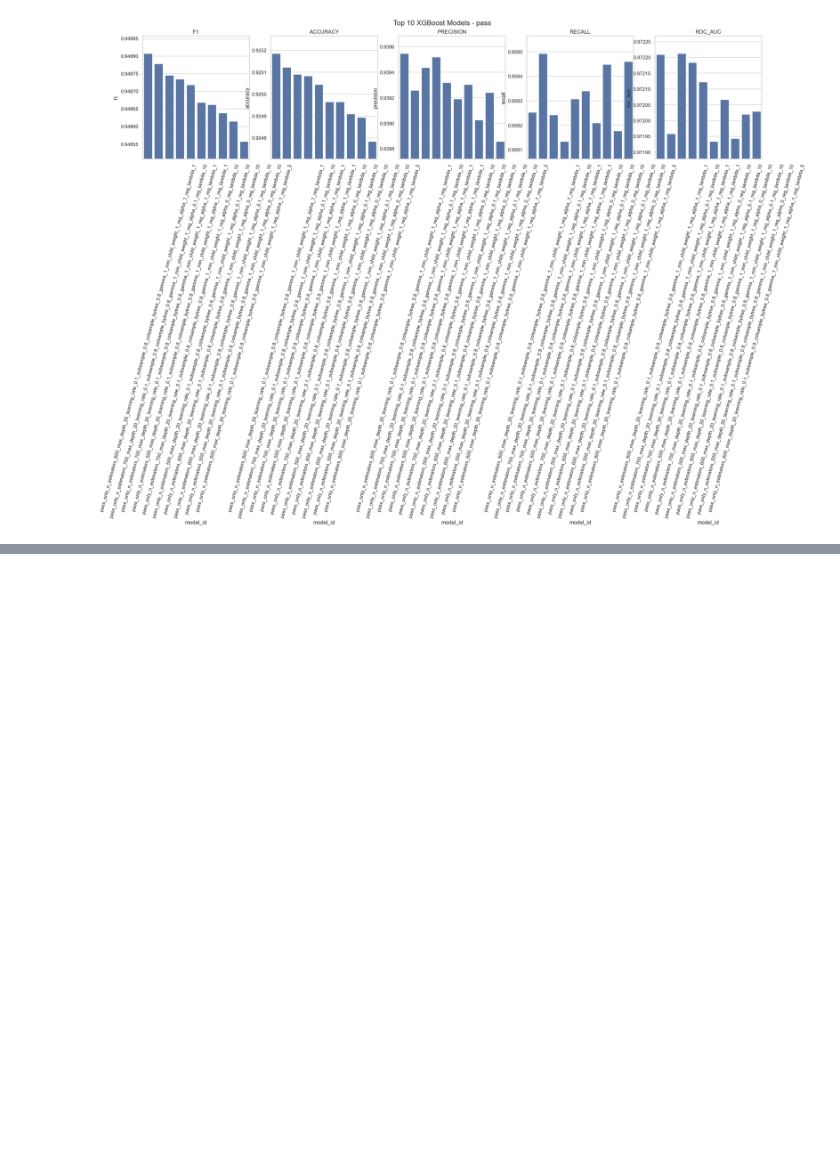
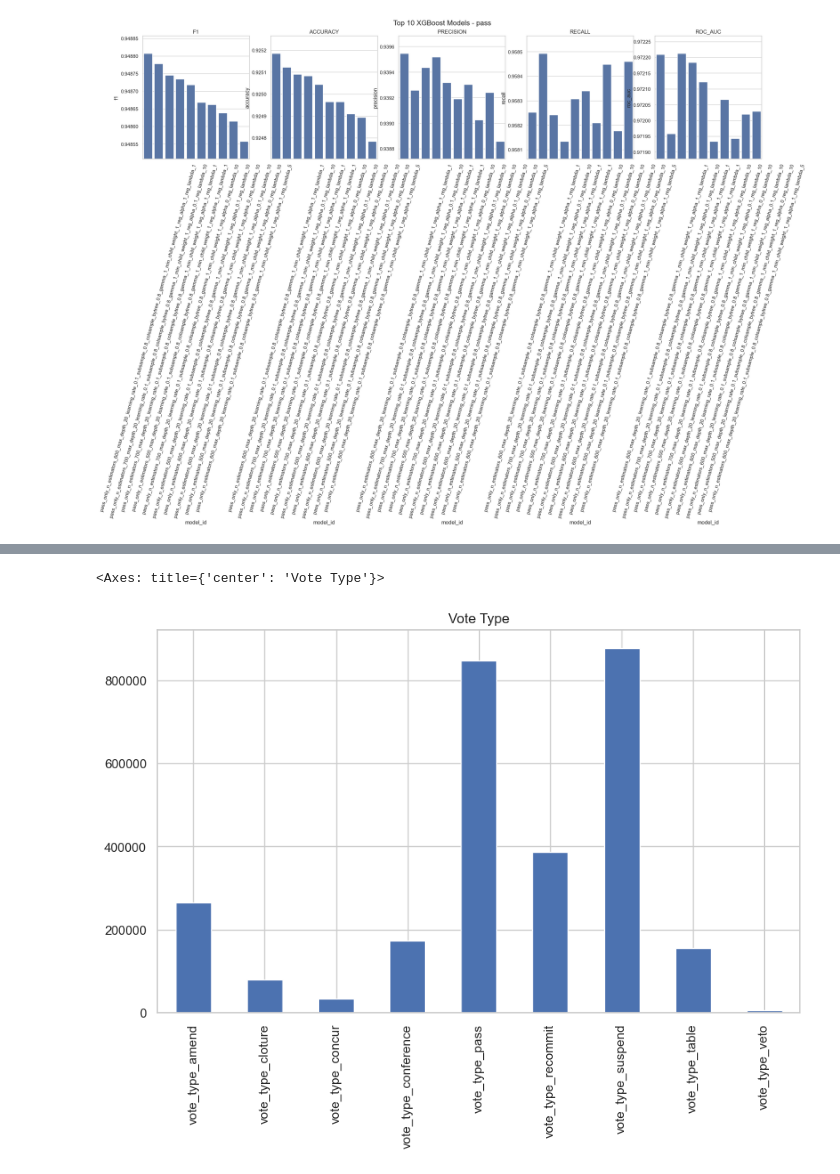
Before and after one commit to DeclanNelson178/stat5241_team_7, a Jupyter notebook: src/notebooks/evaluation.ipynb, the cells around one changed output, grey strips where cells are left out. Cells and saved outputs as stored; diff of their text form; code cells hidden in the pictures; blank space fills up the shorter version.

```diff
--- a/src/notebooks/evaluation.ipynb
+++ b/src/notebooks/evaluation.ipynb
@@ -181,0 +212,5 @@ roc_auc: 0.9723
+# %%
+df[[f for f in features if "vote_type" in f]].sum().plot.bar(title="Vote Type", figsize=(10, 6))
+# %% [output]
+<Axes: title={'center': 'Vote Type'}>
+[figure, added]
```
Also changed, not shown: parts of 6 cells of this notebook.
---+---
**TASK INSTRUCTIONS:** Each entry above must be restated word for word; the pictures stay out of the copy.

**WRITTEN SOLUTION:**
Before and after one commit to DeclanNelson178/stat5241_team_7, a Jupyter notebook: src/notebooks/evaluation.ipynb, the cells around one changed output, grey strips where cells are left out. Cells and saved outputs as stored; diff of their text form; code cells hidden in the pictures; blank space fills up the shorter version.

```diff
--- a/src/notebooks/evaluation.ipynb
+++ b/src/notebooks/evaluation.ipynb
@@ -181,0 +212,5 @@ roc_auc: 0.9723
+# %%
+df[[f for f in features if "vote_type" in f]].sum().plot.bar(title="Vote Type", figsize=(10, 6))
+# %% [output]
+<Axes: title={'center': 'Vote Type'}>
+[figure, added]
```
Also changed, not shown: parts of 6 cells of this notebook.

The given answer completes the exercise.